[Data extracted from a collection]
──────

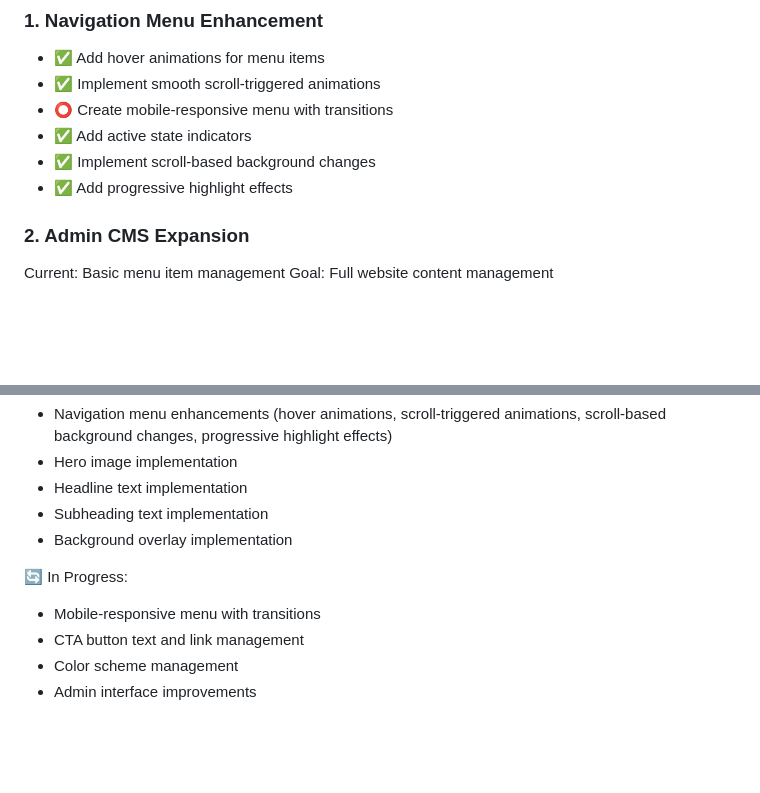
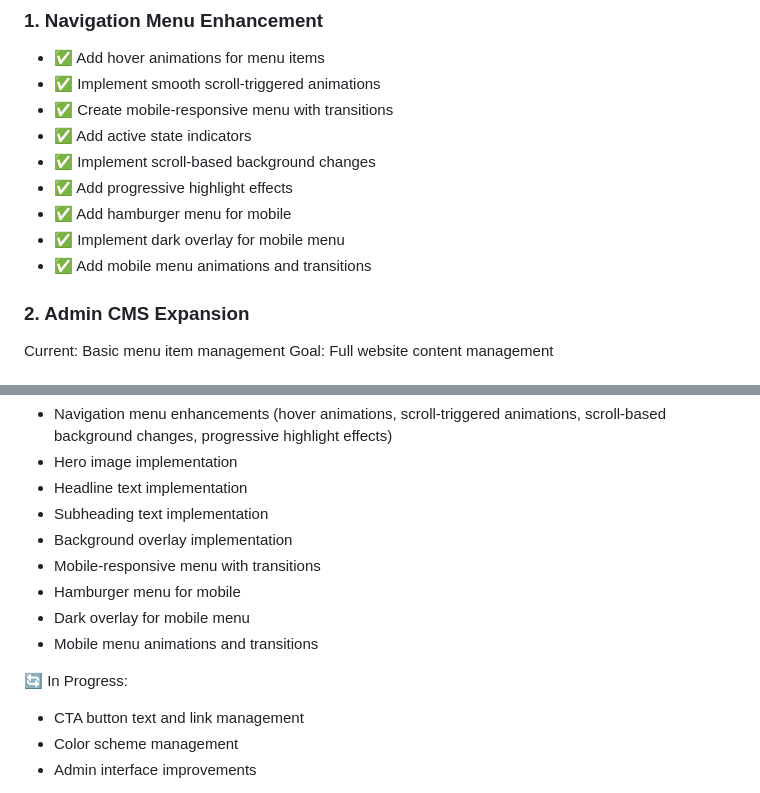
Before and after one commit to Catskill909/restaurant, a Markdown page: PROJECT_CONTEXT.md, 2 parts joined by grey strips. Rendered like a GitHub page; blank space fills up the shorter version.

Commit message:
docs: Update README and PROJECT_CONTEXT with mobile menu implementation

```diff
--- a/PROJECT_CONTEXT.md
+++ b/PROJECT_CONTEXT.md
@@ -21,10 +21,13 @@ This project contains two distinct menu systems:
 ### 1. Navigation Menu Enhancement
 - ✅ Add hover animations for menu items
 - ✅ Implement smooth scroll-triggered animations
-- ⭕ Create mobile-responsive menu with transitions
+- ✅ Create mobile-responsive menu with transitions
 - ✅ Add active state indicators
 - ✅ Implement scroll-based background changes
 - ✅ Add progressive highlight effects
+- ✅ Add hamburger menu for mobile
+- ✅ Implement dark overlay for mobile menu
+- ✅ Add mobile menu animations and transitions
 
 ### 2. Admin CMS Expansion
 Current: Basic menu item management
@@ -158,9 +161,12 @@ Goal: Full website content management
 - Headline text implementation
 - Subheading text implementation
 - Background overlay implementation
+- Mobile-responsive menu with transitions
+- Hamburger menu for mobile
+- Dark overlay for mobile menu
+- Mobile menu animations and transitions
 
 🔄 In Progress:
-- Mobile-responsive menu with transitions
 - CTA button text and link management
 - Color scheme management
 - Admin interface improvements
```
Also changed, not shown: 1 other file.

──────

→ **INSTRUCTIONS TO FOLLOW**: Find the lines in the data that include "scroll", then copy each of them.

→ **TASK RESULT**:
 - ✅ Implement smooth scroll-triggered animations
 - ✅ Implement scroll-based background changes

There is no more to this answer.